Stockum Cemetery, also known as Saint Johns Lutheran Church Cemetery, is on an unnamed dirt road off of County Rd 123. From SR 541, turn south onto County Rd 123 & go 1 & 1/2 miles to take the left fork in the road to the cemetery. The earliest known owners of the land were German immigrants Johann Stockum (1784 – 1867) & Eva Marie (Kabel) Stockum (1795 – 1874) who arrived in 1836. Following the passing of the property down through the family, the next owners were Christopher Stockum (1816 – 1878) & Mary Anne (Lutz) (a.k.a. Anna Mary) Stockum (1820 – 1863). Then it went to Jacob Stockum (1851 – 1917) & Nancy (Burden) Stockum (1853 – 1939). The last owner we found was Walter C. Stockum in the 1955 county atlas.
The most historically accurate & likely truth to the legend is that the Stockums simply fell victim to the hard times & rampantly spreading deadly diseases of the mid to late 1800s, which had little trouble in wiping out a majority of family members within a home & passing on to its visitors. Rumors of the cause were mistaken by some who encountered the cemetery back in the day & didn’t know any better, then exaggerated as time went on. Many of Bacon’s other residents, including the Fowlers & Dulings mentioned in this listing, were buried in Plainfield Cemetery on Jacobsport Dr in Coshocton.
Thanks to group member Chelssie (Thompson) Hanson for providing the listing lead, pic, & some of the info on Stockum Cemetery!
Roscoe, OH (Roscoe Village) – (1816 – present canal town abandoned over time but is now a restored community)
Classification: historic town
Location: City Of Coshocton, Coshocton County – On N Whitewoman St off of SR 541 (Chestnut St)
The formerly mostly abandoned Roscoe Village has been restored & annexed into the city of Coshocton which was once its rival directly across the Muskingum River. Roscoe was originally called Caldersburg, settled by James Calder in 1816. James was a merchant whose business failed in Coshocton. After building his cabin, James had a 24 x 50 log tavern & hotel built on the land & platted Caldersburg with 67 lots. Another brick tavern was built in 1821 & the first business opened in 1825. Caldersburg had a post office from 1825 – 1831.

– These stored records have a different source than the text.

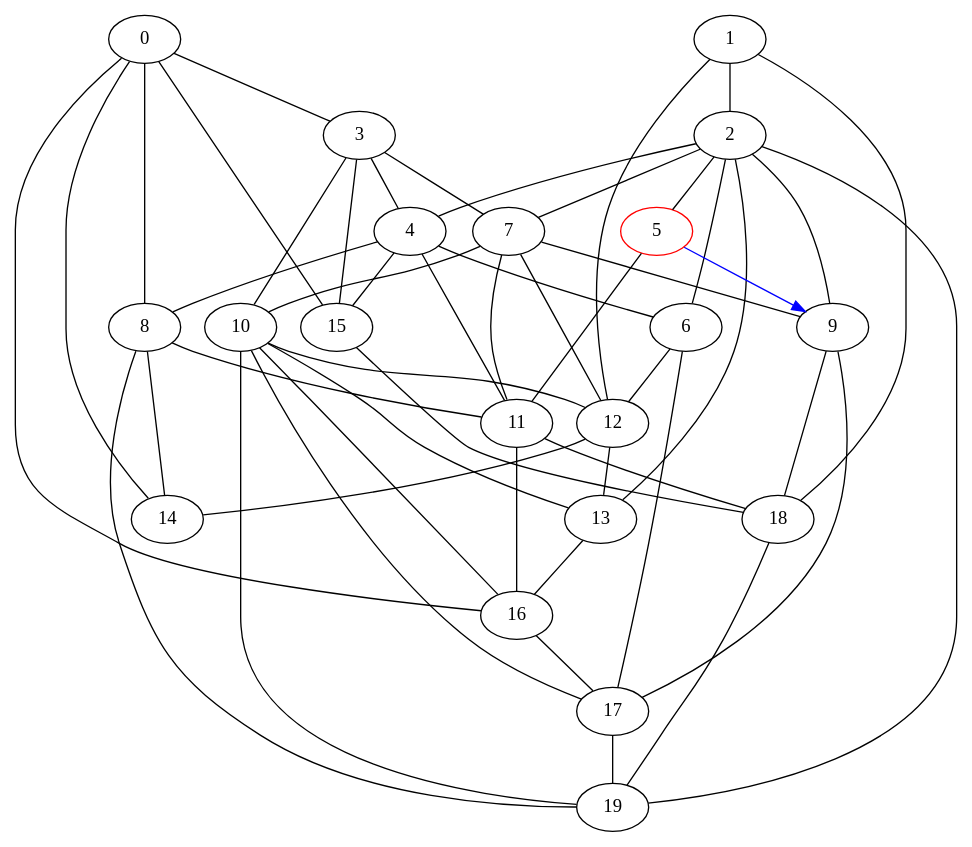
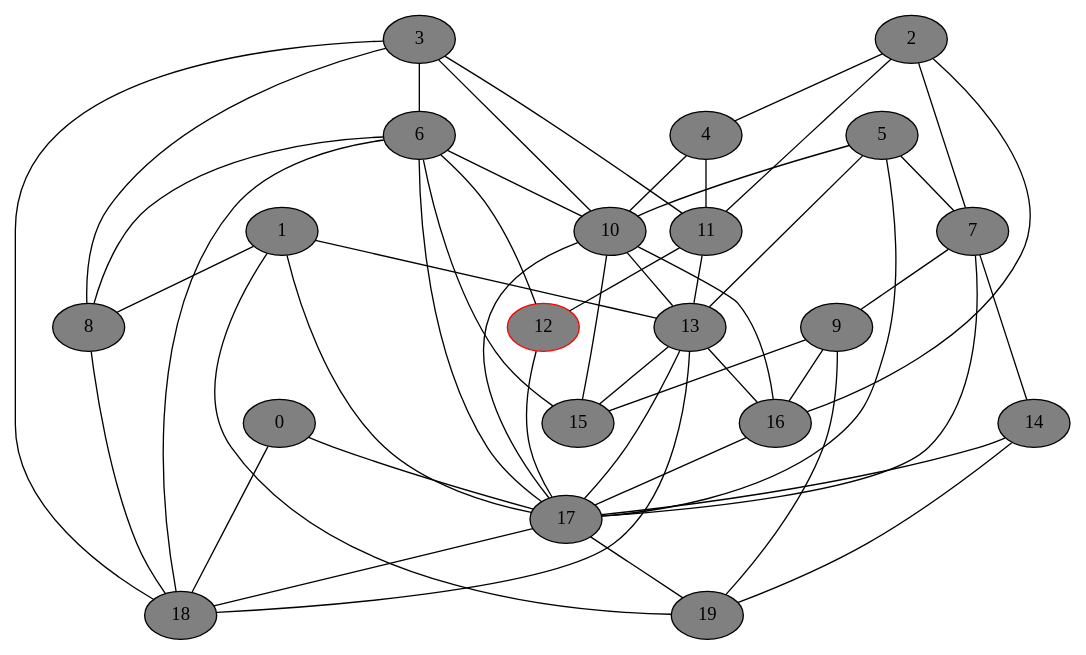
One commit to DSMishler/EBA_models changed the diagram in gv_graphs/nxt0447.dot. Above: the diagram before and after it, drawn with Graphviz. The commit also changed 1043 other files, not shown here.

Commit message:
second set of graphs

```diff
--- a/gv_graphs/nxt0447.dot
+++ b/gv_graphs/nxt0447.dot
@@ -1,74 +1,74 @@
 // network test graph
 digraph
 {
-	0 [fillcolor=gray,style=shaded,]
-	1 [fillcolor=gray,style=shaded,]
-	2 [fillcolor=gray,style=shaded,]
-	3 [fillcolor=gray,style=shaded,]
-	4 [fillcolor=gray,style=shaded,]
-	5 [fillcolor=gray,style=shaded,color=red,]
-	6 [fillcolor=gray,style=shaded,]
-	7 [fillcolor=gray,style=shaded,]
-	8 [fillcolor=gray,style=shaded,]
-	9 [fillcolor=gray,style=shaded,]
-	10 [fillcolor=gray,style=shaded,]
-	11 [fillcolor=gray,style=shaded,]
-	12 [fillcolor=gray,style=shaded,]
-	13 [fillcolor=gray,style=shaded,]
-	14 [fillcolor=gray,style=shaded,]
-	15 [fillcolor=gray,style=shaded,]
-	16 [fillcolor=gray,style=shaded,]
-	17 [fillcolor=gray,style=shaded,]
-	18 [fillcolor=gray,style=shaded,]
-	19 [fillcolor=gray,style=shaded,]
-	0 -> 3 [dir=none]
-	0 -> 8 [dir=none]
-	0 -> 14 [dir=none]
-	0 -> 15 [dir=none]
-	0 -> 16 [dir=none]
-	1 -> 2 [dir=none]
-	1 -> 12 [dir=none]
-	1 -> 18 [dir=none]
+	0 [fillcolor=gray,style=filled,]
+	1 [fillcolor=gray,style=filled,]
+	2 [fillcolor=gray,style=filled,]
+	3 [fillcolor=gray,style=filled,]
+	4 [fillcolor=gray,style=filled,]
+	5 [fillcolor=gray,style=filled,]
+	6 [fillcolor=gray,style=filled,]
+	7 [fillcolor=gray,style=filled,]
+	8 [fillcolor=gray,style=filled,]
+	9 [fillcolor=gray,style=filled,]
+	10 [fillcolor=gray,style=filled,]
+	11 [fillcolor=gray,style=filled,]
+	12 [fillcolor=gray,style=filled,color=red,]
+	13 [fillcolor=gray,style=filled,]
+	14 [fillcolor=gray,style=filled,]
+	15 [fillcolor=gray,style=filled,]
+	16 [fillcolor=gray,style=filled,]
+	17 [fillcolor=gray,style=filled,]
+	18 [fillcolor=gray,style=filled,]
+	19 [fillcolor=gray,style=filled,]
+	0 -> 17 [dir=none]
+	0 -> 18 [dir=none]
+	1 -> 8 [dir=none]
+	1 -> 13 [dir=none]
+	1 -> 17 [dir=none]
+	1 -> 19 [dir=none]
 	2 -> 4 [dir=none]
-	2 -> 5 [dir=none]
-	2 -> 6 [dir=none]
 	2 -> 7 [dir=none]
-	2 -> 9 [dir=none]
-	2 -> 13 [dir=none]
-	2 -> 19 [dir=none]
-	3 -> 4 [dir=none]
-	3 -> 7 [dir=none]
+	2 -> 11 [dir=none]
+	2 -> 16 [dir=none]
+	3 -> 6 [dir=none]
+	3 -> 8 [dir=none]
 	3 -> 10 [dir=none]
-	3 -> 15 [dir=none]
-	4 -> 6 [dir=none]
-	4 -> 8 [dir=none]
+	3 -> 11 [dir=none]
+	3 -> 18 [dir=none]
+	4 -> 10 [dir=none]
 	4 -> 11 [dir=none]
-	4 -> 15 [dir=none]
-	5 -> 9 [dir=forward,color=blue,]
-	5 -> 11 [dir=none]
+	5 -> 7 [dir=none]
+	5 -> 10 [dir=none]
+	5 -> 13 [dir=none]
+	5 -> 17 [dir=none]
+	6 -> 8 [dir=none]
+	6 -> 10 [dir=none]
 	6 -> 12 [dir=none]
+	6 -> 15 [dir=none]
 	6 -> 17 [dir=none]
+	6 -> 18 [dir=none]
 	7 -> 9 [dir=none]
-	7 -> 10 [dir=none]
-	7 -> 11 [dir=none]
-	7 -> 12 [dir=none]
-	8 -> 11 [dir=none]
-	8 -> 14 [dir=none]
-	8 -> 19 [dir=none]
-	9 -> 17 [dir=none]
-	9 -> 18 [dir=none]
-	10 -> 12 [dir=none]
+	7 -> 14 [dir=none]
+	7 -> 17 [dir=none]
+	8 -> 18 [dir=none]
+	9 -> 15 [dir=none]
+	9 -> 16 [dir=none]
+	9 -> 19 [dir=none]
 	10 -> 13 [dir=none]
+	10 -> 15 [dir=none]
 	10 -> 16 [dir=none]
 	10 -> 17 [dir=none]
-	10 -> 19 [dir=none]
-	11 -> 16 [dir=none]
-	11 -> 18 [dir=none]
-	12 -> 13 [dir=none]
-	12 -> 14 [dir=none]
+	11 -> 12 [dir=none]
+	11 -> 13 [dir=none]
+	12 -> 17 [dir=none]
+	13 -> 15 [dir=none]
 	13 -> 16 [dir=none]
-	15 -> 18 [dir=none]
+	13 -> 17 [dir=none]
+	13 -> 18 [dir=none]
+	14 -> 17 [dir=none]
+	14 -> 19 [dir=none]
 	16 -> 17 [dir=none]
+	17 -> 18 [dir=none]
 	17 -> 19 [dir=none]
-	18 -> 19 [dir=none]
 }
```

The town’s boom hit when the Ohio & Erie canal arrived. Construction began in 1827 & was completed in 1830. A church & a new post office were built in 1831, the same year the town changed its name to Roscoe, after William Roscoe, a popular English author. The Walhonding Canal was constructed from 1836 – 1842. It stretched northwest to the edge of Coshocton County & connected to the Ohio & Erie Canal at Roscoe. When it was completed, Roscoe became one of the most important shipping centers on the entire canal system in Ohio. Many of the townspeople would come out to greet new boat arrivals. In the 1840s Roscoe had 5 dry goods stores, 2 saw mills & flour mills, 2 grocery stores, a grain warehouse, & every other kind of business that a modern towns had in that era.

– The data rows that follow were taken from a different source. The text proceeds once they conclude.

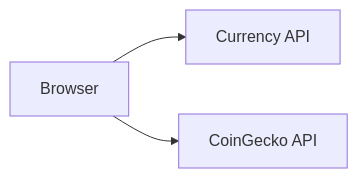
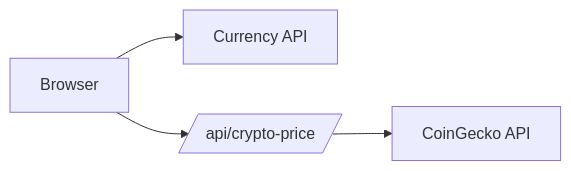
One commit to puri-adityakumar/astraa changed the diagram in docs/API.md. Above: the diagram before and after it, drawn with Mermaid. The commit also changed other lines of this file and 8 other files, not shown here.

First line of the commit message:
fix(currency): serve crypto prices from a server route (#120)

````diff
--- a/docs/API.md
+++ b/docs/API.md
@@ -18,9 +18,11 @@
 ```mermaid
 graph LR
     Client[Browser]
     Currency[Currency API]
     Crypto[CoinGecko API]
+    CryptoRoute[/api/crypto-price/]
 
     Client --> Currency
-    Client --> Crypto
+    Client --> CryptoRoute
+    CryptoRoute --> Crypto
 ```
````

Unfortunately Roscoe lost its railroad hopes as the city of Coshocton was chosen for a stations on the Wheeling & Lake Erie Railroad & the PCC & St. Louis Railroad. Roscoe’s worst fear came in 1913 when its canal system was almost totally destroyed in the massive flood that year. The town continued to lose population over the next few decades & the post office was disbanded in 1961. A few years later, Edward & Francis Montgomery started efforts to restore the aging businesses & homes in Roscoe. The Roscoe Village Foundation was formed which did an awesome job restoring the historic district! Although Roscoe is in the city of Coshocton these days, it still has its own identity & small town charm.
Town Website – https://roscoevillage.com/